Say you’re a NASA scientist. You’ve spent years working on a projects that has cost tens of millions of dollars. When the project finally launches into space to begin its mission, you are filled with both pride in seeing your work to fruition, and a sadness that you will never see or touch the device again.
Now imagine how pissed off you would be if said project went silent for six days. That feeling of rage that you’re experiencing is, I imagine, what the scientists at NASA’s Ames Research Center felt in the late hours of March 14th, when they realized that the Kepler satellite had stopped sending them data.
So, what exactly happened? Well, according to NASA there was a hiccup during a standard reset of the network interface card which forced the satellite to go into safe mode. For those of you wanting the more technical explanation…
This safe mode orientation provides the vehicle with the maximum power and limits the buildup of momentum from solar wind. The spacecraft also swapped to its backup subsystem interface box (SIB), an electronics component that provides thermal and power distribution control to all spacecraft subsystems, and powered off the photometer, the instrument used to measure light intensity to detect planets. This is a normal procedure when the spacecraft enters safe mode.
Luckily there is nothing left to fear.
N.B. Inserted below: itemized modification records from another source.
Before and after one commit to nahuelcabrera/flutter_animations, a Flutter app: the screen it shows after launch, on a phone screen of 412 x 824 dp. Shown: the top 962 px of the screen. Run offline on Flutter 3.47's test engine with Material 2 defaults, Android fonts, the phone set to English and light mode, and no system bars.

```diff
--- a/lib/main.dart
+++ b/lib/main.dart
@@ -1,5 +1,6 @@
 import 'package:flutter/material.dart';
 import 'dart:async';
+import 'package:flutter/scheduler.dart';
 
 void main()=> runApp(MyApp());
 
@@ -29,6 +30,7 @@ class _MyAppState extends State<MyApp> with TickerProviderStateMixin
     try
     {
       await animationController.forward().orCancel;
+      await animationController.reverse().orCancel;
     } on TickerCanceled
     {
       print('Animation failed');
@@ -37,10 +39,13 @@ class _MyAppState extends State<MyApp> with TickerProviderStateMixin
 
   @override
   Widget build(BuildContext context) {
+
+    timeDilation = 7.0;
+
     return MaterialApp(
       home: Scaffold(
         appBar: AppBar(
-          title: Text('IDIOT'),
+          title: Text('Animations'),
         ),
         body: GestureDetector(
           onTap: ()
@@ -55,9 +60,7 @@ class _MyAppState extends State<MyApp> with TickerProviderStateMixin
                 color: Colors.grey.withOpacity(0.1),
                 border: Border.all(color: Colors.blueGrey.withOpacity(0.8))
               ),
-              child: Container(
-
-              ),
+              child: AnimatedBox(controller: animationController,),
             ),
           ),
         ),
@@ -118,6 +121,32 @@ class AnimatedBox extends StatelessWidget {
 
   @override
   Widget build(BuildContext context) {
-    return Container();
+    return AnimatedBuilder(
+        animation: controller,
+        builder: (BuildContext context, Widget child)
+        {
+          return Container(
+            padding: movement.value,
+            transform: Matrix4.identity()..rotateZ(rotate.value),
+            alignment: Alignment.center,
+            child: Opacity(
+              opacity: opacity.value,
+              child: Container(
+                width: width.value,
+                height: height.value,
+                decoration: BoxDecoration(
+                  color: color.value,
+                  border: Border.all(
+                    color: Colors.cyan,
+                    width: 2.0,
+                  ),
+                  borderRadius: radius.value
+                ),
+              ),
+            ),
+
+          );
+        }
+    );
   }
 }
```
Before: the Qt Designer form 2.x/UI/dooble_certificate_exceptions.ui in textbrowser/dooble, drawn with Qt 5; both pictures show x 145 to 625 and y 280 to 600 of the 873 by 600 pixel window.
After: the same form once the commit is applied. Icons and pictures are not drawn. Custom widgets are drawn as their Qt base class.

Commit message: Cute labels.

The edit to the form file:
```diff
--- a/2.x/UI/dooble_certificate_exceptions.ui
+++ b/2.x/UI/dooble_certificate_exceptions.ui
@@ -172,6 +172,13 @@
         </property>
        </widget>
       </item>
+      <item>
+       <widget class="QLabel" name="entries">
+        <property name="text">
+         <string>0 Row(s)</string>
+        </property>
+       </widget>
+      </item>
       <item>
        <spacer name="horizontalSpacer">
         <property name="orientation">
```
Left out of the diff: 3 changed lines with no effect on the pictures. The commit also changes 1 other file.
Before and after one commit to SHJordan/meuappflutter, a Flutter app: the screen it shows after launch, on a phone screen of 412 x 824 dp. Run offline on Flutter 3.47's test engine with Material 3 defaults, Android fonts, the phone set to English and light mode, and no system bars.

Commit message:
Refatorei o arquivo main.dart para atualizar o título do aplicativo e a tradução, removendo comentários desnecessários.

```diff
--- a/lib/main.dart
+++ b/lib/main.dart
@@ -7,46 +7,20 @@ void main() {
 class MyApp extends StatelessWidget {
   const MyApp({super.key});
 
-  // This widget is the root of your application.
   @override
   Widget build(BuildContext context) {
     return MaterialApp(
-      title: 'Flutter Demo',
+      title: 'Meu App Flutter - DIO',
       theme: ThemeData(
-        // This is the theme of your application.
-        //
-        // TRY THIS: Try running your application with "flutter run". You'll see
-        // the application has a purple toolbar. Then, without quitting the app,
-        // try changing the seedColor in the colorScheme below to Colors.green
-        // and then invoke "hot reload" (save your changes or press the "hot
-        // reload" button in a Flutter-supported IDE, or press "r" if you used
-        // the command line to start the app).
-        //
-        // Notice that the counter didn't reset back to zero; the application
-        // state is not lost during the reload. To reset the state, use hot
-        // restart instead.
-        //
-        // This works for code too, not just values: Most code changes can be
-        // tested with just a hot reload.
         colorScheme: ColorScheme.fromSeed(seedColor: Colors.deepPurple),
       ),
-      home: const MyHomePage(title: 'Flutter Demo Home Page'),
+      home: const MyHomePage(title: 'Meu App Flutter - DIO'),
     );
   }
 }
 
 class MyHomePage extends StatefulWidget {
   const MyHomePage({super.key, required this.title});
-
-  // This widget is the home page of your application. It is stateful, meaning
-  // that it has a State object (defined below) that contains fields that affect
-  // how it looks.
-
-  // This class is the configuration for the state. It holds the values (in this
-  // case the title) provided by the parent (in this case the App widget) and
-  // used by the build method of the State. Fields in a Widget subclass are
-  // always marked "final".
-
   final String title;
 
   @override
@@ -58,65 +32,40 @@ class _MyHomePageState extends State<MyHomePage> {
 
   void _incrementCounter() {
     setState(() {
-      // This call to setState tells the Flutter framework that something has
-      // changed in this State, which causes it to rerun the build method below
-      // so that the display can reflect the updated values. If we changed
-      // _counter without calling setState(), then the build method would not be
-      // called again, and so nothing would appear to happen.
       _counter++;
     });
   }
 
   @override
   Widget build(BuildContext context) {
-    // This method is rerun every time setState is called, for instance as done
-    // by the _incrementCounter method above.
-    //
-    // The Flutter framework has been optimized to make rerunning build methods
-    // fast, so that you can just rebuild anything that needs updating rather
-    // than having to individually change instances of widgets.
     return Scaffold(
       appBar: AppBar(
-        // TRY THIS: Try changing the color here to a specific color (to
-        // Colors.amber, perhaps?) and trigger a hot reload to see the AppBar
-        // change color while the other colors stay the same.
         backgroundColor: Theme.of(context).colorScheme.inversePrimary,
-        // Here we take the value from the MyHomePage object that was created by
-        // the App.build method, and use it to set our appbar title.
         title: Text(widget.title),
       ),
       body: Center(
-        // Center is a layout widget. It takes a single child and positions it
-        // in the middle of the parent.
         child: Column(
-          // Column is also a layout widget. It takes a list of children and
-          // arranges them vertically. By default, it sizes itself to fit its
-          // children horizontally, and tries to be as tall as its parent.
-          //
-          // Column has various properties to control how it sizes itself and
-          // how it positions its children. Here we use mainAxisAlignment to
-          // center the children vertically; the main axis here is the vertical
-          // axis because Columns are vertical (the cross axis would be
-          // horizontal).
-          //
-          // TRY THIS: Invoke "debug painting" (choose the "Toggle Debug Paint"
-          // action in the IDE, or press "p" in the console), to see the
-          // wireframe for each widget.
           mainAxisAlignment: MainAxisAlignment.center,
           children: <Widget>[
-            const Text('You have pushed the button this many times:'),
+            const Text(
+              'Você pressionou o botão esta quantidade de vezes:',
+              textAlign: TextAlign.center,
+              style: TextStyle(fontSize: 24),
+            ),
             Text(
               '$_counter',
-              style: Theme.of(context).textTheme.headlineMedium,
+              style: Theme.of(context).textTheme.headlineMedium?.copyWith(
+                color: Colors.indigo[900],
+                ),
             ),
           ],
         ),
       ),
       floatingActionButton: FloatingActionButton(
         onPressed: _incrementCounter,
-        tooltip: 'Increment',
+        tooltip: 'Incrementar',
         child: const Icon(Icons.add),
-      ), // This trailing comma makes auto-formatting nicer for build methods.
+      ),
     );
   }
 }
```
At 2:45am EDT on March 20th, after six-plus days of silence, Kepler came back online and contact was reestablished with the ARC. This is good news for those of us who are curious as to what is out there, as well as to those who worked for years on this project, to say the least.